Median IT security budgets have more than tripled—to $5.3 million in 2022 from $1.4 million in 2018—leading to a significant increase in the cost of combating cybersecurity threats over the past five years.
These were the results of a Hiscox survey , which also revealed nearly a quarter (23%) of IT security budgets are now dedicated to cybersecurity, up from just 10% five years ago.
Meanwhile, the percentage of organizations with cyberinsurance has risen sharply, to 64% from 41% percent in 2018.
Despite the rise in overall budgets and the increasing share of cybersecurity investment, the number of companies without a dedicated cybersecurity role is still at 16%, the same as it was in 2018.
Piyush Pandey, CEO at Pathlock, said one could argue that 16% shows a distinct minority, but given the high-profile attacks and data loss the industry sees regularly, it’s surprising as well.
“I think it suggests that organizations are still struggling to identify the proper resources internally to staff the roles required for effective cybersecurity and compliance programs,” he said.
He added that organizations need a plan and strategy for securing the company’s most important assets that are in line with their business objectives.
He said part of this plan also needs to outline the “cost of doing nothing”—the impact of a breach or data loss—that essentially becomes their “why” from the outset.
“Within the C Suite, the CIO, CFO and, ultimately, the CEO are going to be major stakeholders,” Pandey explained. “Cybersecurity leaders should also closely align with the line-of-business leaders who are running the core business applications—ERP, financials, HR, supply chain, CRM—housing the critical data which often ends up being the company’s most important asset to protect.”
These line-of-business leaders must be involved to ensure the proper access strategies to enable the business and meet security and compliance requirements for controls and configurations.
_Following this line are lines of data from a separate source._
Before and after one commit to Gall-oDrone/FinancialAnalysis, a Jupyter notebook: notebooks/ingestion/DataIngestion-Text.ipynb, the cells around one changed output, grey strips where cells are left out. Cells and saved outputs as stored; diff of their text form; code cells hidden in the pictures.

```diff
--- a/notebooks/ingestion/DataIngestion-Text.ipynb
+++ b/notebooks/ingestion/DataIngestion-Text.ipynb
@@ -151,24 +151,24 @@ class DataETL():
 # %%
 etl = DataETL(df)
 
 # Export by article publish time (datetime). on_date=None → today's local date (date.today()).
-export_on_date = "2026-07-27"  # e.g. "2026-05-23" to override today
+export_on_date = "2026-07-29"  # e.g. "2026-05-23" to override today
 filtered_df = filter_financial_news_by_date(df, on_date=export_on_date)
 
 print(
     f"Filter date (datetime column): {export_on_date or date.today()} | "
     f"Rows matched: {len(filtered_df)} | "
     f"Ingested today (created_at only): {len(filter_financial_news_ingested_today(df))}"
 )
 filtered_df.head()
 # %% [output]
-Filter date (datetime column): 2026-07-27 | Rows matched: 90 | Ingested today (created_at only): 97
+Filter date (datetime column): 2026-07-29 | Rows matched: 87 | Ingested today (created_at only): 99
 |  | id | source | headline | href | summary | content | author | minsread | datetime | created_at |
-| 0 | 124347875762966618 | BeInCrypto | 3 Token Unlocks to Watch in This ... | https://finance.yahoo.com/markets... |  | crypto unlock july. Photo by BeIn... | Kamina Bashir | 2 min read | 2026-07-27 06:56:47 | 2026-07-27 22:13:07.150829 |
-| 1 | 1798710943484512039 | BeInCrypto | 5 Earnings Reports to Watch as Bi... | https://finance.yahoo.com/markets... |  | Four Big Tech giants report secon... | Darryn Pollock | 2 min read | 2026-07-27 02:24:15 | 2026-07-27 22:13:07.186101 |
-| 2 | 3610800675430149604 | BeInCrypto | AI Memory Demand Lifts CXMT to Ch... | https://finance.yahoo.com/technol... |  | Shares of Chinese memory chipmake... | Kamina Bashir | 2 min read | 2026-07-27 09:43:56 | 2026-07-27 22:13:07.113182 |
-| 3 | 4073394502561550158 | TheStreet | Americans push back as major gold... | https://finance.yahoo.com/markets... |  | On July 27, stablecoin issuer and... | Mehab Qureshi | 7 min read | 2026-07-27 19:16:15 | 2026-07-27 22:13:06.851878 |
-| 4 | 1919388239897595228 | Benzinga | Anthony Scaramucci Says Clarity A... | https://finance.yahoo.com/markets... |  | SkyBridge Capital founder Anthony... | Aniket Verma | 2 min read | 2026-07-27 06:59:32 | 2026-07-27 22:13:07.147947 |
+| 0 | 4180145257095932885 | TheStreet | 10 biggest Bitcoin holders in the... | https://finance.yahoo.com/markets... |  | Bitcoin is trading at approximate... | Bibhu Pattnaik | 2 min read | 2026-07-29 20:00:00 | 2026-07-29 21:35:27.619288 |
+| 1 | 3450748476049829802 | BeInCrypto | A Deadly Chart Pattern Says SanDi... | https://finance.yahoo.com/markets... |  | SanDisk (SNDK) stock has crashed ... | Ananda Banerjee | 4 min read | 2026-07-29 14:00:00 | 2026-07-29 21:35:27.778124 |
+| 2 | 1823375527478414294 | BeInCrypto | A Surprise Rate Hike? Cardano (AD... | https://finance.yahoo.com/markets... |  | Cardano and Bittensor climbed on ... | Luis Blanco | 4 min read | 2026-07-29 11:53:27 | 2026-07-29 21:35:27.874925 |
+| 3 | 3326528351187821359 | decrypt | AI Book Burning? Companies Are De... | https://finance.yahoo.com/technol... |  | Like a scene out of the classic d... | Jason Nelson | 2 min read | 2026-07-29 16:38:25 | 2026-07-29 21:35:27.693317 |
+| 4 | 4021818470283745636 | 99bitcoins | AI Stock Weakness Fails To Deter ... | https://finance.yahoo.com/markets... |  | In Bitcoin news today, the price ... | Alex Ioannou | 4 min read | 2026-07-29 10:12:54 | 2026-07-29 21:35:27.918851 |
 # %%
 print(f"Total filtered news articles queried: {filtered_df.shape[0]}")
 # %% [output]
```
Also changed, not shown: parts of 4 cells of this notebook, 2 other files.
John Anthony Smith, CEO of Conversant Group, said it is critical that CISOs and IT have the right information to present to CEOs and the board so that they understand in clear and emphatic terms both the risk that exists in the environment and the true consequences of ignoring that risk.
“Every department wants more budget, but if CEOs understand the threat environment and the dire financial and business consequences of breaches in no uncertain terms, most teams can get the budget required,” he explained.
However, IT does need to understand the right information to present, and that often requires that they make an upfront investment in getting a controls and configurations-based assessment first.
“That way they can alert senior leadership to the real risks they are taking if they choose inaction,” Smith said. “These proactive assessments also let smaller firms, or those with lesser budgets, know their greatest risks so they can prioritize both their investments and remediation steps.”
Jasmine Henry, field security director at JupiterOne, explained the most exceptional cybersecurity practitioners are intentionally using their budget on investments that provide value to multiple teams across the organization.
For example, an application that can unify cybersecurity insight by integrating data from cloud service providers (CSPs) and security monitoring tools may offer alerts or dashboards that are valuable for engineering, product or leadership teams.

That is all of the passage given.